Return each line of the records with nothing changed, pictures excepted.

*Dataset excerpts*

%%

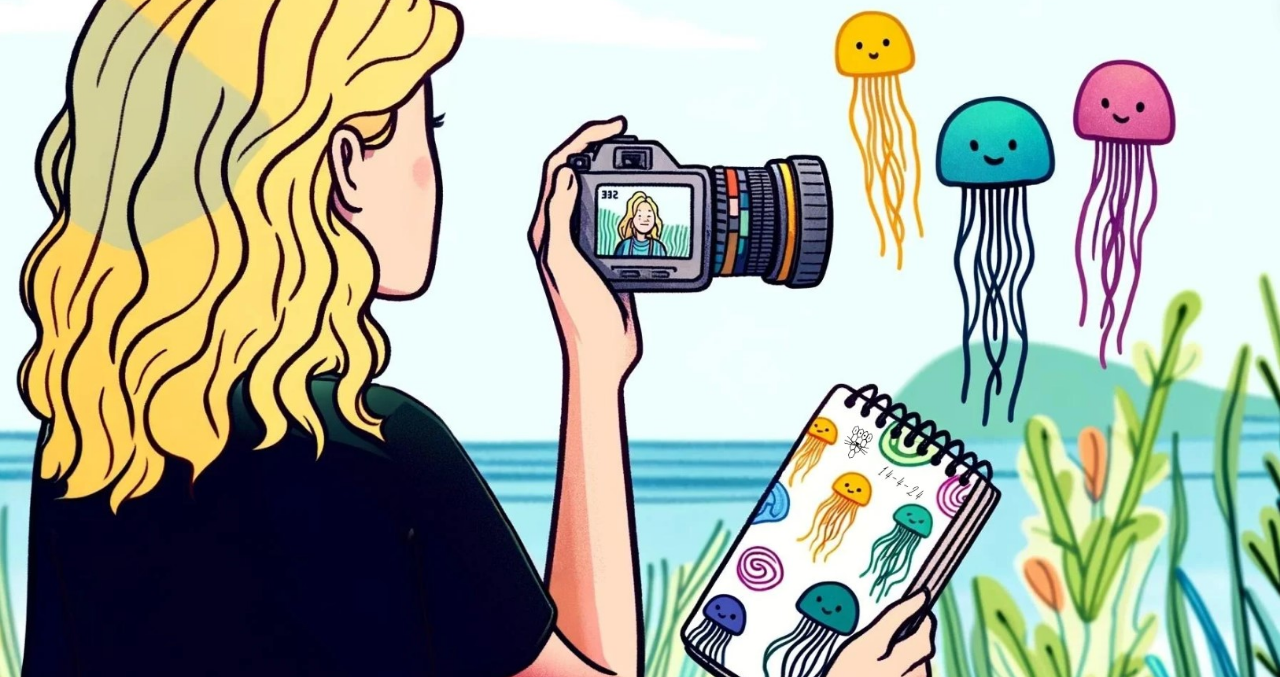
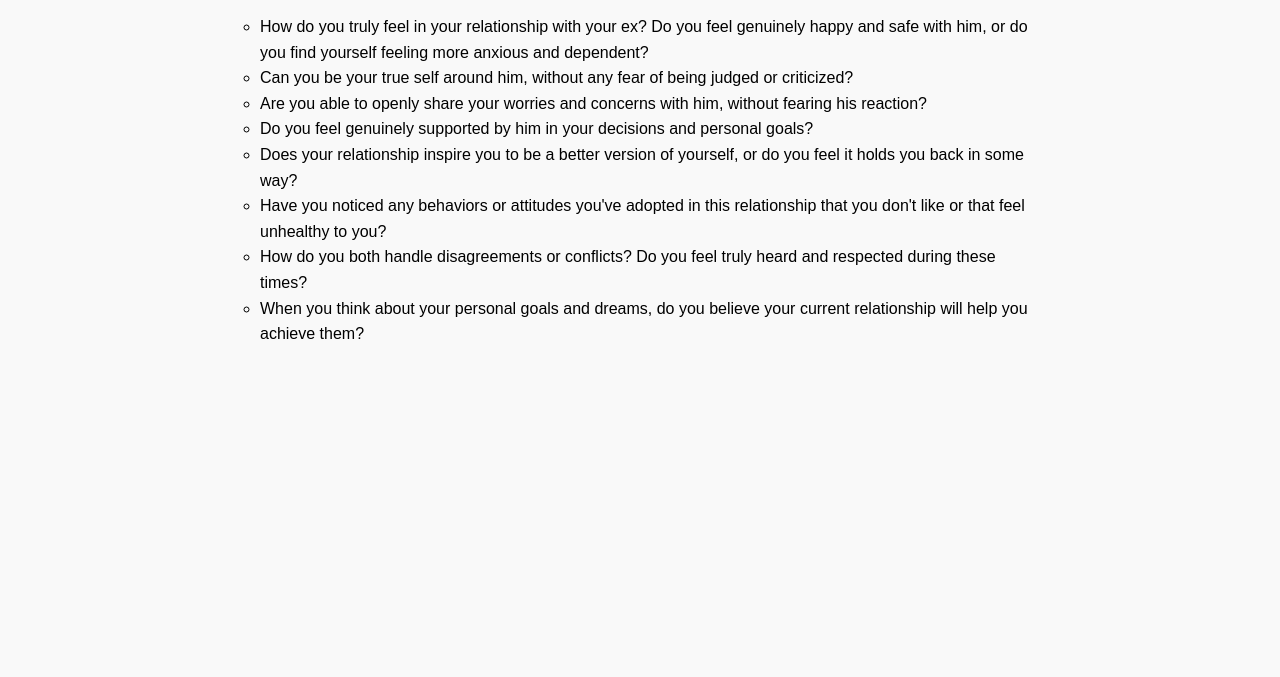
Before and after one commit to EdgarVivas/final_decision, a plain HTML site: page index.html in a window 1280 px wide. Shown: the part 100-777 px from the top of the page. Drawn offline with Linux system fonts and the light colour scheme.

Commit message:
Update index.html

```diff
--- a/index.html
+++ b/index.html
@@ -3,33 +3,36 @@
 <head>
     <meta charset="UTF-8">
     <meta name="viewport" content="width=device-width, initial-scale=1.0">
-    <title>Video Player</title>
+    <title>Relationship Questions</title>
     <style>
         body {
-            display: flex;
-            justify-content: center;
-            align-items: center;
-            height: 100vh;
-            margin: 0;
             font-family: Arial, sans-serif;
-            background-color: #f0f0f0;
+            line-height: 1.6;
+            padding: 20px;
+            max-width: 800px;
+            margin: auto;
+            background-color: #f9f9f9;
         }
-        .video-container {
+        h1 {
             text-align: center;
         }
-        img {
-            cursor: pointer;
-            max-width: 100%;
-            height: auto;
+        ul {
+            list-style-type: circle;
+            padding-left: 20px;
         }
     </style>
 </head>
 <body>
-    <div class="video-container">
-        <h1>My Video</h1>
-        <a href="https://drive.google.com/file/d/1iR32VzmoDTmBT6VVwDmAZOrEothf83wd/view" target="_blank">
-            <img src="thumbnail.jpg" alt="Video Thumbnail">
-        </a>
-    </div>
+    <h1>Reflection Questions on Relationships</h1>
+    <ul>
+        <li>How do you truly feel in your relationship with your ex? Do you feel genuinely happy and safe with him, or do you find yourself feeling more anxious and dependent?</li>
+        <li>Can you be your true self around him, without any fear of being judged or criticized?</li>
+        <li>Are you able to openly share your worries and concerns with him, without fearing his reaction?</li>
+        <li>Do you feel genuinely supported by him in your decisions and personal goals?</li>
+        <li>Does your relationship inspire you to be a better version of yourself, or do you feel it holds you back in some way?</li>
+        <li>Have you noticed any behaviors or attitudes you've adopted in this relationship that you don't like or that feel unhealthy to you?</li>
+        <li>How do you both handle disagreements or conflicts? Do you feel truly heard and respected during these times?</li>
+        <li>When you think about your personal goals and dreams, do you believe your current relationship will help you achieve them?</li>
+    </ul>
 </body>
 </html>
```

%%

*YOUR RESPONSE*
Before and after one commit to EdgarVivas/final_decision, a plain HTML site: page index.html in a window 1280 px wide. Shown: the part 100-777 px from the top of the page. Drawn offline with Linux system fonts and the light colour scheme.

Commit message:
Update index.html

```diff
--- a/index.html
+++ b/index.html
@@ -3,33 +3,36 @@
 <head>
     <meta charset="UTF-8">
     <meta name="viewport" content="width=device-width, initial-scale=1.0">
-    <title>Video Player</title>
+    <title>Relationship Questions</title>
     <style>
         body {
-            display: flex;
-            justify-content: center;
-            align-items: center;
-            height: 100vh;
-            margin: 0;
             font-family: Arial, sans-serif;
-            background-color: #f0f0f0;
+            line-height: 1.6;
+            padding: 20px;
+            max-width: 800px;
+            margin: auto;
+            background-color: #f9f9f9;
         }
-        .video-container {
+        h1 {
             text-align: center;
         }
-        img {
-            cursor: pointer;
-            max-width: 100%;
-            height: auto;
+        ul {
+            list-style-type: circle;
+            padding-left: 20px;
         }
     </style>
 </head>
 <body>
-    <div class="video-container">
-        <h1>My Video</h1>
-        <a href="https://drive.google.com/file/d/1iR32VzmoDTmBT6VVwDmAZOrEothf83wd/view" target="_blank">
-            <img src="thumbnail.jpg" alt="Video Thumbnail">
-        </a>
-    </div>
+    <h1>Reflection Questions on Relationships</h1>
+    <ul>
+        <li>How do you truly feel in your relationship with your ex? Do you feel genuinely happy and safe with him, or do you find yourself feeling more anxious and dependent?</li>
+        <li>Can you be your true self around him, without any fear of being judged or criticized?</li>
+        <li>Are you able to openly share your worries and concerns with him, without fearing his reaction?</li>
+        <li>Do you feel genuinely supported by him in your decisions and personal goals?</li>
+        <li>Does your relationship inspire you to be a better version of yourself, or do you feel it holds you back in some way?</li>
+        <li>Have you noticed any behaviors or attitudes you've adopted in this relationship that you don't like or that feel unhealthy to you?</li>
+        <li>How do you both handle disagreements or conflicts? Do you feel truly heard and respected during these times?</li>
+        <li>When you think about your personal goals and dreams, do you believe your current relationship will help you achieve them?</li>
+    </ul>
 </body>
 </html>
```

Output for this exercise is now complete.